If you want to know why so many companies sink into chaos, take time to listen to the language used by their leaders. Leadership, at any level, is certainly not easy, but unclear, vague, roller-coaster pronouncements make many top managers’ jobs more difficult than they need to be.
In the absence of clear communication that satisfies the urgent desire to know what the boss is really thinking, people imagine all kinds of motives. The result is often sloppy behaviour and misalignment that can cost a company dearly. Precious time is wasted, rumours abound, talented people lose their focus, and big projects fail.
This becomes particularly important when major change is being proposed in a company. What a leader does, and says, has serious implications for the level of productivity and efficiency in the worksplace.
Here are seven suggestions for communicating the realities of change in your company:
- Be clear and honest about what is changing and why
Any sort of spin, sugarcoating or jargon is going to look like you are trying to hide something. You will gain employees’ trust if you use simple, straightforward language, and are completely upfront about what is changing and why. Do not talk down to employees; this only makes them feel resentful and unvalued.
- Consider the emotional impact of the change
Human resource-related changes often strike a personal chord with employees. Adjustments to medical or life insurance plans can stir a great deal of uncertainty that requires answers. Take these concerns into consideration when crafting your message, and outright acknowledge them too. Sometimes people just need to feel heard.
- Tell employees what is in it for them
It is the age-old marketing adage: What’s in it for me? In times of transition, people naturally resort to selfish mode, looking out for “number one”. Explain the benefits of the change and what employees will get from it. Yes, things will be different- acknowledge that. Yes, everyone may not like what’s changing - acknowledge that, too. But there is generally an upside, so outline that as well. Then thank employees for their patience, co-operation, ongoing contributions to the company and for sticking with you through the shift.
- Explain how the change will happen
Employees feel reassured, and are more easily able to get on board, when you paint a clear picture of what is going to happen and when. If you have to use a numbered step-by-step list, do it. If your employees respond well to graphics, use them. Just make sure to set expectations by explaining the process so people can clearly see the road ahead.
- Tell employees what they need to do
The infamous call to action. It is critical to outline what needs to be done, and when. This is what people are looking for at the end of a communication, so use bullet points, bold font, links to websites to highlight the necessary action.
- Consider the source – and the channels
Change communications are generally best delivered from the top. Develop a cascading messaging strategy that starts with your leaders, and then encourage managers at all levels to discuss the change in more detail with their teams. Make sure to use a variety of media: E-mail, full meetings, company intranet and any other communication methods available.
- Open two-way communication channels
During these times of transition, employees need to be heard.

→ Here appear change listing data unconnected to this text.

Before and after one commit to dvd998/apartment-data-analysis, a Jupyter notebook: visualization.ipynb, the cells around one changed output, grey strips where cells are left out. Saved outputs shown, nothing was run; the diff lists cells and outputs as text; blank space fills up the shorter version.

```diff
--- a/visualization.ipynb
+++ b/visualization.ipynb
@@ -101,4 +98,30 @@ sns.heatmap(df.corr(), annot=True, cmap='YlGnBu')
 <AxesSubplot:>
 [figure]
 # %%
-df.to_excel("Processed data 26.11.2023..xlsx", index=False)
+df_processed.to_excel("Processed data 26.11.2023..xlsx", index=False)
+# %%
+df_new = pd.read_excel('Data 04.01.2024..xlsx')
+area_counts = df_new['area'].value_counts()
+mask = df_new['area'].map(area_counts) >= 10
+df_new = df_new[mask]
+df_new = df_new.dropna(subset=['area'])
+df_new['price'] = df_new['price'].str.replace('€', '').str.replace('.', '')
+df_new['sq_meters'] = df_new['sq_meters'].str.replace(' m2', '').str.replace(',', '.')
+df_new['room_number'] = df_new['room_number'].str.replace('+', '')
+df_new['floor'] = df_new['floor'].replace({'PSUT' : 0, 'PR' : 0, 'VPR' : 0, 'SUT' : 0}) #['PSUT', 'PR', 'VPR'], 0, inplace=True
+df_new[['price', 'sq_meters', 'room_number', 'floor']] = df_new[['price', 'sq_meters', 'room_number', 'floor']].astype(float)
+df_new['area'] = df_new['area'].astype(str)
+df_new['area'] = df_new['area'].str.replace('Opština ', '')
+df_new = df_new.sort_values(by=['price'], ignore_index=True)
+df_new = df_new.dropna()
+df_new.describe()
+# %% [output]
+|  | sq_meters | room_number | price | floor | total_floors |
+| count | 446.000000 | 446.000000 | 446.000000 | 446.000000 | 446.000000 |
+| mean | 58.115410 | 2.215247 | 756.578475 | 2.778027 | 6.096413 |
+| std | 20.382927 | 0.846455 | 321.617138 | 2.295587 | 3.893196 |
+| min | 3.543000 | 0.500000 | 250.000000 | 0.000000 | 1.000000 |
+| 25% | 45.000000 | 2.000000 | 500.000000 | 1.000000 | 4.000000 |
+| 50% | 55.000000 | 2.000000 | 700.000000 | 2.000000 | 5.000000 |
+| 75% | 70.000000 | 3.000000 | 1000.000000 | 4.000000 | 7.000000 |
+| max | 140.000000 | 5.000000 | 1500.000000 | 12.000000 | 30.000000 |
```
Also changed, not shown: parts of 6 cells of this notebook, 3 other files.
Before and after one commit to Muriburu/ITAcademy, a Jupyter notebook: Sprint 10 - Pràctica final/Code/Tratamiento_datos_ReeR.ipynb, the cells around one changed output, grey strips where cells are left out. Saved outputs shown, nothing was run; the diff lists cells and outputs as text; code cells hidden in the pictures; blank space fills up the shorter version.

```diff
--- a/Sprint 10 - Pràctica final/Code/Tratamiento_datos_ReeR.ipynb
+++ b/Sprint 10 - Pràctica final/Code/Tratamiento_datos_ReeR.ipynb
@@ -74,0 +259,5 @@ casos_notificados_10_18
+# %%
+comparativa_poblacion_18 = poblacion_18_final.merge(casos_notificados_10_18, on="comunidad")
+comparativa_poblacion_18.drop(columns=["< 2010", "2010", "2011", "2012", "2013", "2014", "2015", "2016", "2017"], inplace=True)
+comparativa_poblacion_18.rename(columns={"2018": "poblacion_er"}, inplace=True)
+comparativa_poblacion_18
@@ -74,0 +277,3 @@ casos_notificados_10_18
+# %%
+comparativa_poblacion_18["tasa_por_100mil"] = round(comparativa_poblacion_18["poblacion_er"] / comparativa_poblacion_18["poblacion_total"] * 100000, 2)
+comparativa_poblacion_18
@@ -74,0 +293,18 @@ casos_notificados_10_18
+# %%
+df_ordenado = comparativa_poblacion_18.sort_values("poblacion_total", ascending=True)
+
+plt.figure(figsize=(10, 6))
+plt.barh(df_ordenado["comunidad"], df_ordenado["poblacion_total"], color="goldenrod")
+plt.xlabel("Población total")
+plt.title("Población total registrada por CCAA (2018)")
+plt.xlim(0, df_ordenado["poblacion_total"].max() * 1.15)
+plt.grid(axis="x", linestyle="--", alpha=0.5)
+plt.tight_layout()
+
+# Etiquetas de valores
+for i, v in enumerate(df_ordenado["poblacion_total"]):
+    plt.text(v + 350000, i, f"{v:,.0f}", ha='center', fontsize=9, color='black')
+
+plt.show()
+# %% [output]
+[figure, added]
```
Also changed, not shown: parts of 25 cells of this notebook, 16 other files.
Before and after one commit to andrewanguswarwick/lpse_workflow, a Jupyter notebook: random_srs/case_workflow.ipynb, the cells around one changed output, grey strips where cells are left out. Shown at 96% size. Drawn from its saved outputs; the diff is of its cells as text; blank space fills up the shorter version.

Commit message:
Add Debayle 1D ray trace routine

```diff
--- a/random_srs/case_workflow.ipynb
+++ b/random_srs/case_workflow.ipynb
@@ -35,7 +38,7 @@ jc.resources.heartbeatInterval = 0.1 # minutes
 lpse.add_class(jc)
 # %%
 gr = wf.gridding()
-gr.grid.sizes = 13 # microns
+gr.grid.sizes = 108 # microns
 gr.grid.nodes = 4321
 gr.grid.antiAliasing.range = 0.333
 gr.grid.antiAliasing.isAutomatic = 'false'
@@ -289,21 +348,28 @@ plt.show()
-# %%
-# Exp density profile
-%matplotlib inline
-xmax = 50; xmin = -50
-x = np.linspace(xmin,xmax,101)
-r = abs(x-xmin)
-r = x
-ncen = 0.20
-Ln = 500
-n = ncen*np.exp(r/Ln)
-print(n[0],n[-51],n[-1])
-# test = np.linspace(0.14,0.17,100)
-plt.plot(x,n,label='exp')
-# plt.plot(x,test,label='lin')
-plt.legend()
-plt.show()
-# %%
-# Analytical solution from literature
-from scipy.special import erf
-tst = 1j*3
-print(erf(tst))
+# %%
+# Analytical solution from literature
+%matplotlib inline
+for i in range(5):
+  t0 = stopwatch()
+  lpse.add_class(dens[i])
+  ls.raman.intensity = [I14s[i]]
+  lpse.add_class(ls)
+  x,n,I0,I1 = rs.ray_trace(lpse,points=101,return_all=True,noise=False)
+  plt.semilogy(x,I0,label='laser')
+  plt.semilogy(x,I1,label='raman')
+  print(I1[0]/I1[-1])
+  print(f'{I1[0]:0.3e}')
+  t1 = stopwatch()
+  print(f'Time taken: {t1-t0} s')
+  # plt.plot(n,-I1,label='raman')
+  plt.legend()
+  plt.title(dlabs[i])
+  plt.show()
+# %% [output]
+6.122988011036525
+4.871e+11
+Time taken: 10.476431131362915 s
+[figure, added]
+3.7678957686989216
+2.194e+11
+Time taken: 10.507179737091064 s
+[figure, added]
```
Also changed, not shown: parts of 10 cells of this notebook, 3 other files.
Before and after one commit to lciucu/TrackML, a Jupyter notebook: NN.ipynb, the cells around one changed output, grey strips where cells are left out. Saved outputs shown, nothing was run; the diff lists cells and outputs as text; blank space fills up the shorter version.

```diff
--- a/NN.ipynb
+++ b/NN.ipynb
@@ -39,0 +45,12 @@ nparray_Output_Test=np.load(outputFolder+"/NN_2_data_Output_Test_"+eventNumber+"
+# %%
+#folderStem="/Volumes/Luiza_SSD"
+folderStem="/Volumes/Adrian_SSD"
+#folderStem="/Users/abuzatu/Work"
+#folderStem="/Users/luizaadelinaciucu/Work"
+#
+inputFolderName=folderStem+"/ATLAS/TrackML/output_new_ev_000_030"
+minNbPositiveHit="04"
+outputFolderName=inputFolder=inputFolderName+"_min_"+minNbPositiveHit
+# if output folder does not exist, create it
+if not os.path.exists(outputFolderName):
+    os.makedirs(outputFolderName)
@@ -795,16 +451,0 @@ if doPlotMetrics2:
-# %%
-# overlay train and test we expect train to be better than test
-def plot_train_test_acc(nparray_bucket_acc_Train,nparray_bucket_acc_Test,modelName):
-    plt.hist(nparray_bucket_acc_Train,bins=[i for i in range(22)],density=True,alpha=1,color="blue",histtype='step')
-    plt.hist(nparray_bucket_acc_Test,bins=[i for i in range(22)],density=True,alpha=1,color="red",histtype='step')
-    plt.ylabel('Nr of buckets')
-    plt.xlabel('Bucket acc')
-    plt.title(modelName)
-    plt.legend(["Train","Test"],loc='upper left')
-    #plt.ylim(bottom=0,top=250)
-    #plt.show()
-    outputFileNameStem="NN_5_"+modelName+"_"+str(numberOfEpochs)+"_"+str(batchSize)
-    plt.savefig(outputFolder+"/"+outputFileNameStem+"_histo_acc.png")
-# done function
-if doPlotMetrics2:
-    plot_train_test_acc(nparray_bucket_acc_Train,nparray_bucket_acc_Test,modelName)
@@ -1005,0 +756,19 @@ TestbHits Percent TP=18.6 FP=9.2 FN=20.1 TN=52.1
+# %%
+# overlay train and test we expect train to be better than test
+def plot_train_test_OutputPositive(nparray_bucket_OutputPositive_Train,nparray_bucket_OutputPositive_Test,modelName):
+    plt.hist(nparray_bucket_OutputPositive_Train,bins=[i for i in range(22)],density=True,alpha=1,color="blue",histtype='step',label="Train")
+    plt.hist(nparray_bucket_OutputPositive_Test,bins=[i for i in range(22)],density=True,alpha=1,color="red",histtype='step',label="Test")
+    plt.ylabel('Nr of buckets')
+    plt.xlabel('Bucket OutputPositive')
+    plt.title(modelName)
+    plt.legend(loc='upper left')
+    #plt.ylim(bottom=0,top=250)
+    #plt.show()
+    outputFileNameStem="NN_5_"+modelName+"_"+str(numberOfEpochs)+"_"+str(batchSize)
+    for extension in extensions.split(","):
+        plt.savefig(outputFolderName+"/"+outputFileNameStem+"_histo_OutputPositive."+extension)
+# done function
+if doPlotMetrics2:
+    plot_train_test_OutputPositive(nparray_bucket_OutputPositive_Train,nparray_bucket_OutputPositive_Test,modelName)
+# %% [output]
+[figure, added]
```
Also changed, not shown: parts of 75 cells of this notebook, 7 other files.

Create two-way communication channels where they can ask questions, express their concerns and get answers. A dedicated e-mail alias is a great start, but a town hall (or series of them) goes one step further. Allow employees to ask questions and address all of them, clearly and honestly.
• NB: Ian R Ferguson is a talent management and organisational development consultant, having completed graduate studies with regional and international universities. He has served organsations, both locally and globally, providing relevant solutions to their business growth and development issues. He may be contacted at firstname.lastname@example.org.